One could say that the people claiming that there is “hope” are doing nothing more than fooling themselves.
One could point to evidence that a climate crisis, a climate catastrophe of global proportions, is already happening, and there is nothing we can do to stop it in its tracks.
That the continuation of “life as we know it” is a bubble waiting to be burst.
That it is irresponsible to point to efforts to reduce our collective footprints, because there is no hope of changing things now, and to attempt to think otherwise is reckless.
Action beats theory. Right action beats being “right”
For me, the question of whether or not there is any scope for the planet to recover so as to allow human life to continue, or whether my individual action can dent the course we are taking, is not so important.
If the crisis is already happening, then what matters is how I respond to this knowledge in the here and now.
But when I think about how I can try and alleviate the suffering I am causing in the present, the right actions look strikingly similar to the ones which might yet make a differenceto the future.
- Reduce the harm I cause with the products I consume. Get used to living with less. Buying less. Repairing and re-using as much as possible.
- Begin to eat more seasonally, and to know where my food comes from. Support local farmers; buy produce that comes from within my region; grow my own, where I can. Waste less, and farm more intelligently; focus on buidling soil and contributing to positive ecosystems and land regeneration.
- Build connections. Community. Support networks; people who see you. Stop wasting energy on maintaining masks or performing roles; start getting real, having honest conversations, being in integrity.
- Ask how I can be a better ally to those already suffering. How I can play my part in redressing the balance of all we have done, and all I have benefitted from.
Doing the right thing? Feels good
This is the best part. Beginning to live by these principles, even just a little, even in tiny incremental steps, has been the most rewarding and pleasurable process I have ever undertaken.

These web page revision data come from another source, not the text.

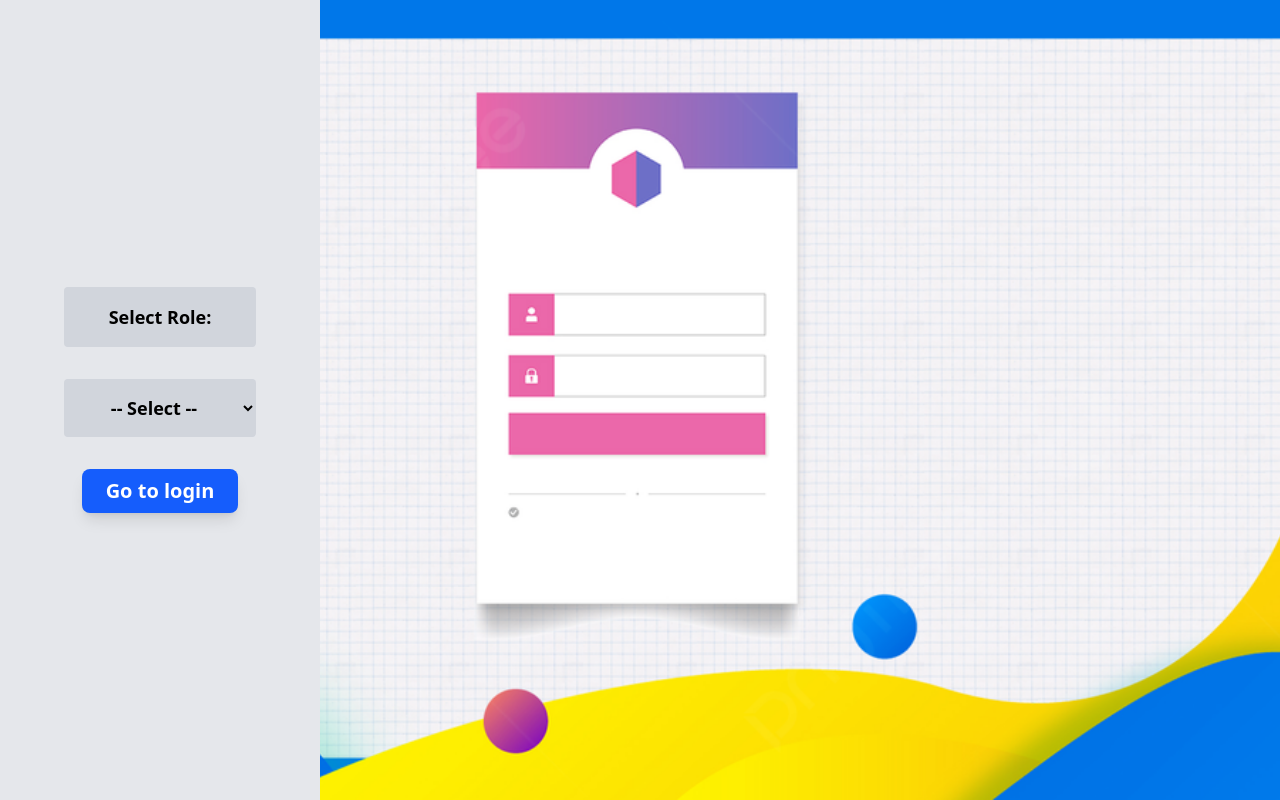
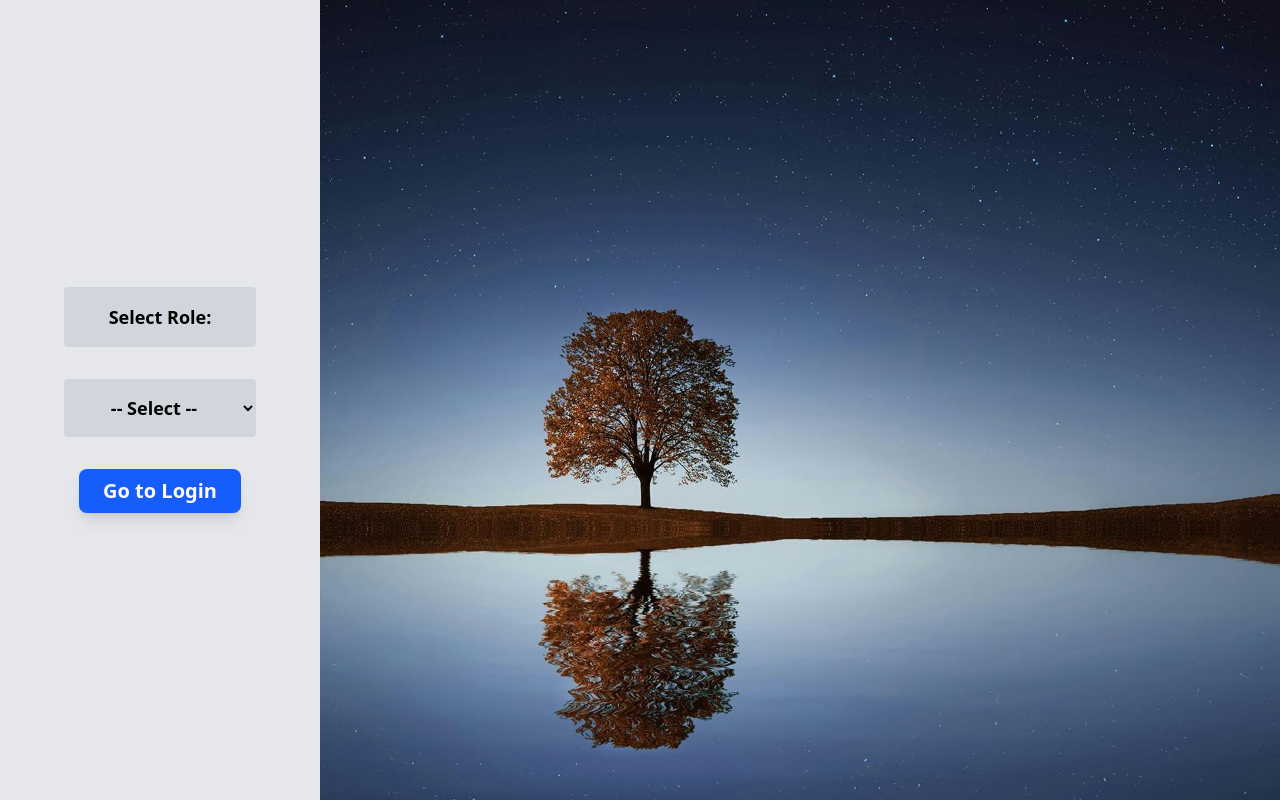
Before and after one commit to CodesSunny/teacher-appointment-app, a React (Vite) app: page / in a window 1280 px wide. Built offline with nearby package versions, Linux system fonts and the light colour scheme.

Commit message:
completed login rendering with animation and ui

```diff
--- a/package.json
+++ b/package.json
@@ -11,11 +11,13 @@
   },
   "dependencies": {
     "@tailwindcss/vite": "^4.1.11",
+    "animate.css": "^4.1.1",
     "formik": "^2.4.6",
     "react": "^19.1.0",
     "react-dom": "^19.1.0",
     "react-router-dom": "^7.6.3",
     "remixicon": "^4.6.0",
+    "sweetalert2": "^11.22.2",
     "tailwindcss": "^4.1.11",
     "yup": "^1.6.1"
   },
--- a/src/pages/Login.jsx
+++ b/src/pages/Login.jsx
@@ -1,7 +1,9 @@
+import 'animate.css';
+import Swal from 'sweetalert2';
 import { object, string,ref } from 'yup';
 import { useFormik } from 'formik';
 import { useState } from "react";
-import loginBg from '../assets/images/login-bg.jpg';
+import loginBg from '../assets/images/bg-login.jpg';
 
 // define validation schema
 let userSchema = object({
@@ -27,7 +29,12 @@ const Login =()=>{
         validationSchema:userSchema,
         onSubmit:(values,action)=>{  //stores input values
          console.log(values);
-         alert("ok")
+         Swal.fire({
+                title: 'success!',
+                text: 'Congrats! form submitted successfully',
+                icon: 'success',
+                confirmButtonText: 'Cool'
+})
          action.resetForm(); //empty after submit
         }
       })
@@ -43,7 +50,8 @@ const Login =()=>{
                     display:'flex',
                     }} >
 
-            <section className="basis-3/12 h-screen  bg-gray-200 flex flex-col justify-center items-center gap-8">
+                        {/* left side for ..role select */}
+            <section className="basis-3/12 h-screen  bg-gray-200 flex flex-col justify-center items-center gap-8 animate__animated animate__slideInLeft">
                 <label className="w-48 text-center text-lg font-semibold bg-gray-300 p-4 rounded">Select Role:</label>
                 <select
                      value={role}
@@ -67,23 +75,25 @@ const Login =()=>{
                     }}
                     className='bg-blue-600 text-white px-6 py-2 rounded-lg text-white text-xl font-semibold shadow-lg hover:cursor-pointer hover:scale-95'
                  >
-                    Go to login
+                    {role ? (
+                              `${role.charAt(0).toUpperCase() + role.slice(1)} Login`
+                    ): "Go to Login" }
                 </button>
 
             </section>
 
 
+            {/* ---------................form container............................. */}
+            <section className=" basis-9/12 h-screen rounded-lg p-8  flex justify-center items-center animate__animated animate__zoomIn">
 
-            <section className=" basis-9/12 h-screen rounded-lg p-8  flex justify-center items-center">
-                    {/* role based login when btn is clicked  */}
+                        {/* conditiona rendering :single form for all roles  */}
 
-                        {
-                            confirmedRole === "admin" ? (
+                        {confirmedRole && (    //ensure form renders after btn clicked
                                 <form
                                     onSubmit={handleSubmit}
                                     action="#" className='min-w-[550px] bg-gray-200 py-6 flex flex-col items-center gap-4 rounded-lg '>
 
-                               <h1 className=' text-blue-600 w-full text-center text-xl font-bold py-2'>Admin Login </h1>
+                               <h1 className=' text-blue-600 w-full text-center text-xl font-bold py-2'>{confirmedRole.charAt(0).toUpperCase() + confirmedRole.slice(1)} Login </h1>
                                <hr className='bg-black w-full'/>
 
                                <div className='flex flex-col gap-2 w-96 '>
@@ -109,16 +119,11 @@ const Login =()=>{
                                         className='py-2 px-4 rounded bg-gray-300'/>
                                     <span className='text-red-500'>{touched.password && errors.password} </span>
                                </div>
+
                                <button type="submit" className='bg-blue-600 text-white px-12 py-4 rounded-lg text-white text-xl font-semibold shadow-lg hover:cursor-pointer hover:scale-95'>Submit </button>
                                </form>
+                        )}
 
-                           ) : confirmedRole === "teacher" ? (
-                               <div> teacher role </div>
-                           ) : confirmedRole === "student" ? (
-                               <div> student role </div>
-                           ): null
-
-                        }
 
 
 
```
Also changed, not shown: src/assets/images/bg-login.jpg (added), 1 other file (tests, documents, lock files or other folders). Lines whose indentation alone changed are shown as unchanged.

Lifting the weight of “pretending everything is fine” and beginning to see my life as an ongoing process of reducing the harm I am causing and taking responsibility for my actions has left me lighter, clearer, and more courageous.
I feel happier, more often.
I stress less, spend less time worrying, am anxious about far fewer things.
I feel that with every change I make, with every thread I sever from the faceless, global corporate machine, I am reclaiming a part of me that had been lost for such a long time I’d almost forgotten it was there. Creative. Steady. Honest. Kind.
And I stop fearing the outcome, because I recognise that it is not yet written. As I change my life to reflect what feels most aligned with my truth, I am writing the story the way I want it to be.
“Don’t ask what is happening. Be what is happening”
– Rebecca Solnit